Tim Sale, the renowned comic book writer behind legendary DC Comics like “Batman: The Long Halloween” & “Superman for All Seasons,” passed away on Thursday, according to a media report from DC Comics. He was 66 years old at the time.
On Monday, Jim Lee, the chief creative officer & publisher of DC Comics, said that Sale had been hospitalized owing to health difficulties. The reason for death has yet to be revealed.
Sale’s art was distinguished by its smooth yet in-depth combinations and his massive use of color to express tone and mood. He collaborated with both DC as well as Marvel Comics.
Sale’s most dependable partner was comic author Jeph Loeb, with whom he collaborated on stories aiming at capturing the essence of the world’s most recognized fictional characters, such as Superman, Batman, Spider-Man, and Captain America.

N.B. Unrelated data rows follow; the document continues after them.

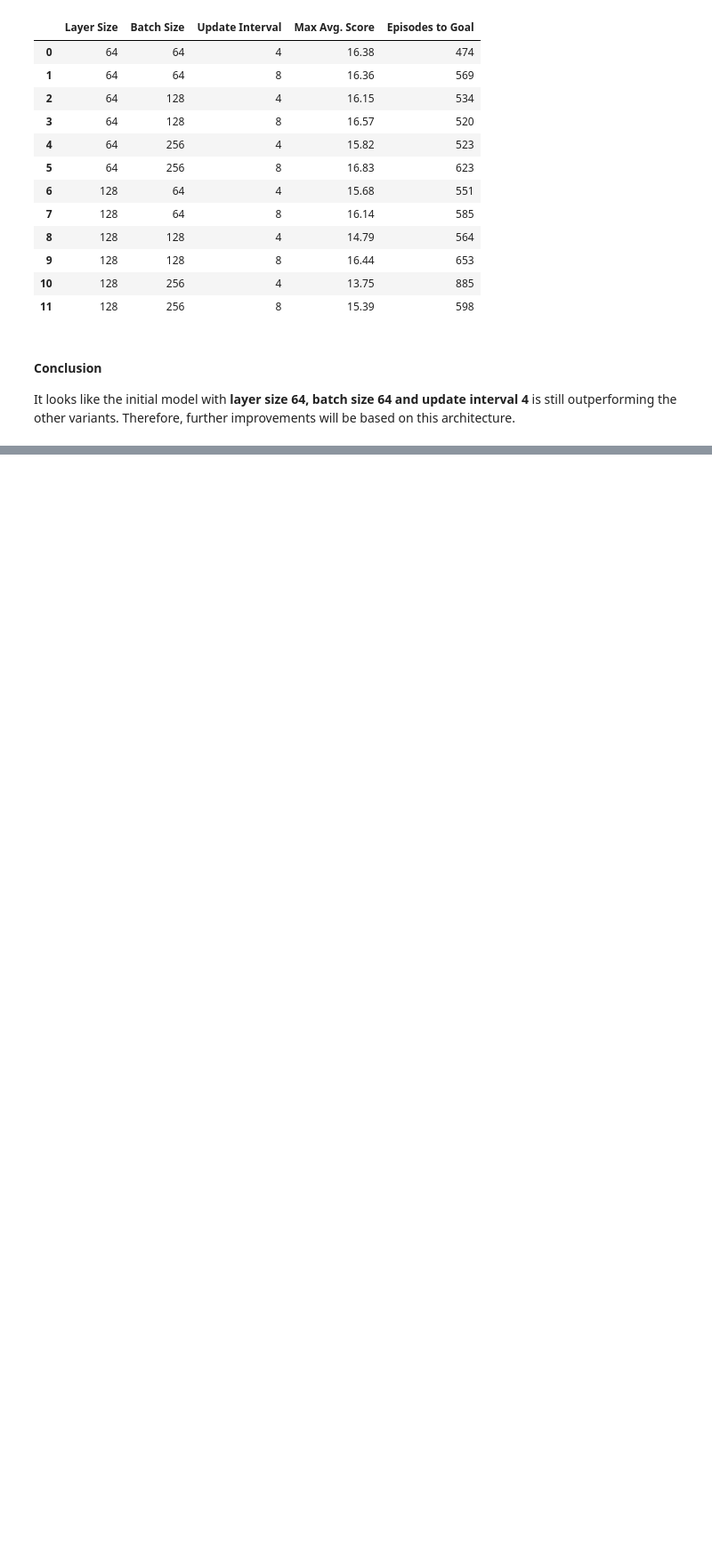
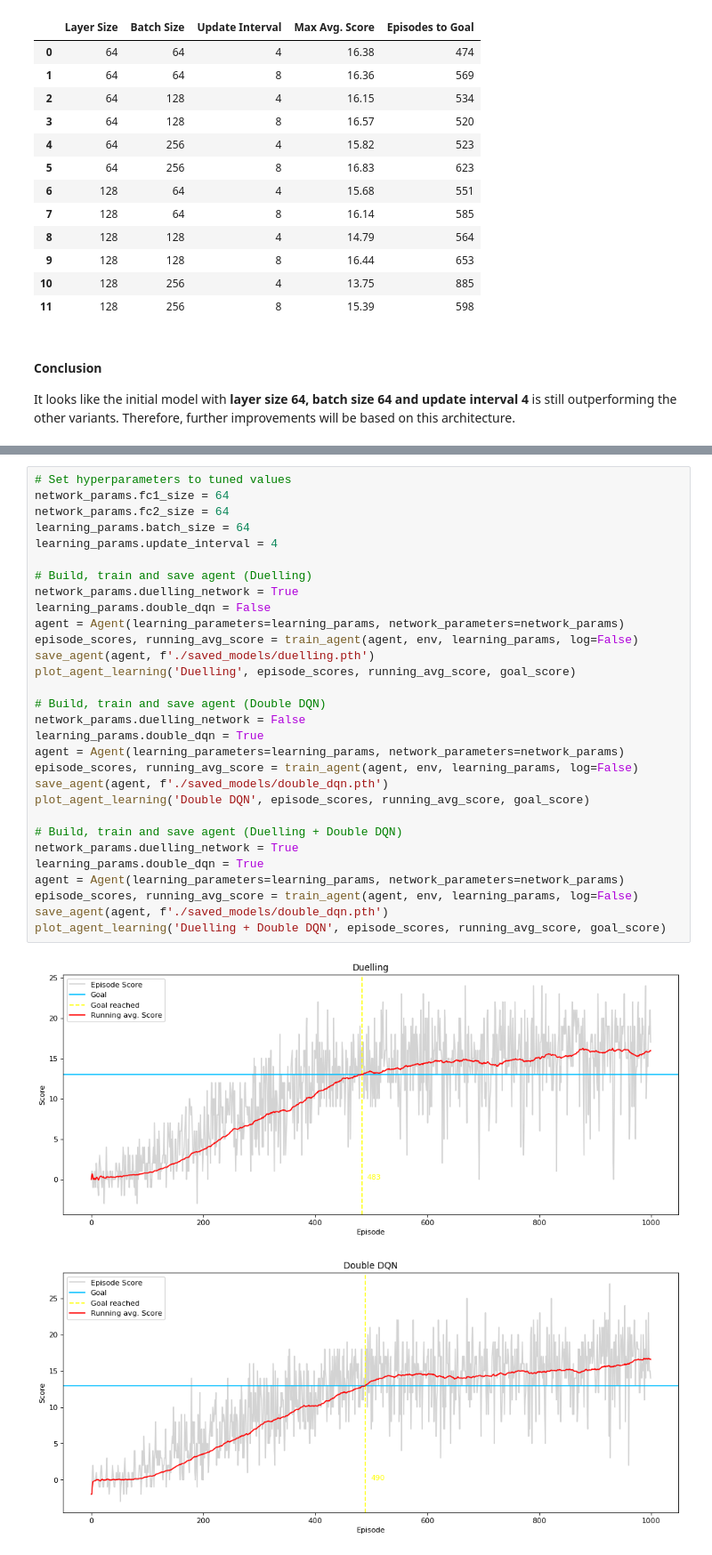
Before and after one commit to tkober/drlnd-project-1, a Jupyter notebook: Navigation.ipynb, the cells around one changed output, grey strips where cells are left out. Shown at 89% size. Cells and saved outputs as stored; diff of their text form; blank space fills up the shorter version.

```diff
--- a/Navigation.ipynb
+++ b/Navigation.ipynb
@@ -304,0 +307,33 @@ Therefore, further improvements will be based on this architecture.
+# %%
+# Set hyperparameters to tuned values
+network_params.fc1_size = 64
+network_params.fc2_size = 64
+learning_params.batch_size = 64
+learning_params.update_interval = 4
+
+# Build, train and save agent (Duelling)
+network_params.duelling_network = True
+learning_params.double_dqn = False
+agent = Agent(learning_parameters=learning_params, network_parameters=network_params)
+episode_scores, running_avg_score = train_agent(agent, env, learning_params, log=False)
+save_agent(agent, f'./saved_models/duelling.pth')
+plot_agent_learning('Duelling', episode_scores, running_avg_score, goal_score)
+
+# Build, train and save agent (Double DQN)
+network_params.duelling_network = False
+learning_params.double_dqn = True
+agent = Agent(learning_parameters=learning_params, network_parameters=network_params)
+episode_scores, running_avg_score = train_agent(agent, env, learning_params, log=False)
+save_agent(agent, f'./saved_models/double_dqn.pth')
+plot_agent_learning('Double DQN', episode_scores, running_avg_score, goal_score)
+
+# Build, train and save agent (Duelling + Double DQN)
+network_params.duelling_network = True
+learning_params.double_dqn = True
+agent = Agent(learning_parameters=learning_params, network_parameters=network_params)
+episode_scores, running_avg_score = train_agent(agent, env, learning_params, log=False)
+save_agent(agent, f'./saved_models/double_dqn.pth')
+plot_agent_learning('Duelling + Double DQN', episode_scores, running_avg_score, goal_score)
+# %% [output]
+[figure, added]
+[figure, added]
```
Also changed, not shown: parts of 4 cells of this notebook, 3 other files.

Sale and Loeb collaborated on a short series reboot of the Jack Kirby sci-fi squad “Challengers of the Unknown” in 1991. Further to the partnership, the duo proceeded to collaborate regularly, such as on the miniseries “Wolverine/Gambit: Victims,” based on the popular X-Men superheroes.
Batman: The Long Halloween, Batman: Legends of the Dark Knight Halloween Specials, Batman: Dark Victory, as well as Superman for All Seasons, and Catwoman: When in Rome, were all developed by the pair.
The Long Halloween was being cited as a source of inspiration for Christopher Nolan’s Batman films, and it appears to be present in Matt Reeves’ latest The Batman.
Spider-Man: Blue, Daredevil: Yellow, Captain America: White, and Hulk: Gray were among the “Color” comic books created by Sale and Loeb and Sale at Marvel.
According to variety.com, Sale provided art for the NBC series “Heroes,” on which Loeb served as a writer and producer, in addition to his work in comics. Sale developed the original artwork by the character Isaac, as well as the font used in the show’s subtitles and credits.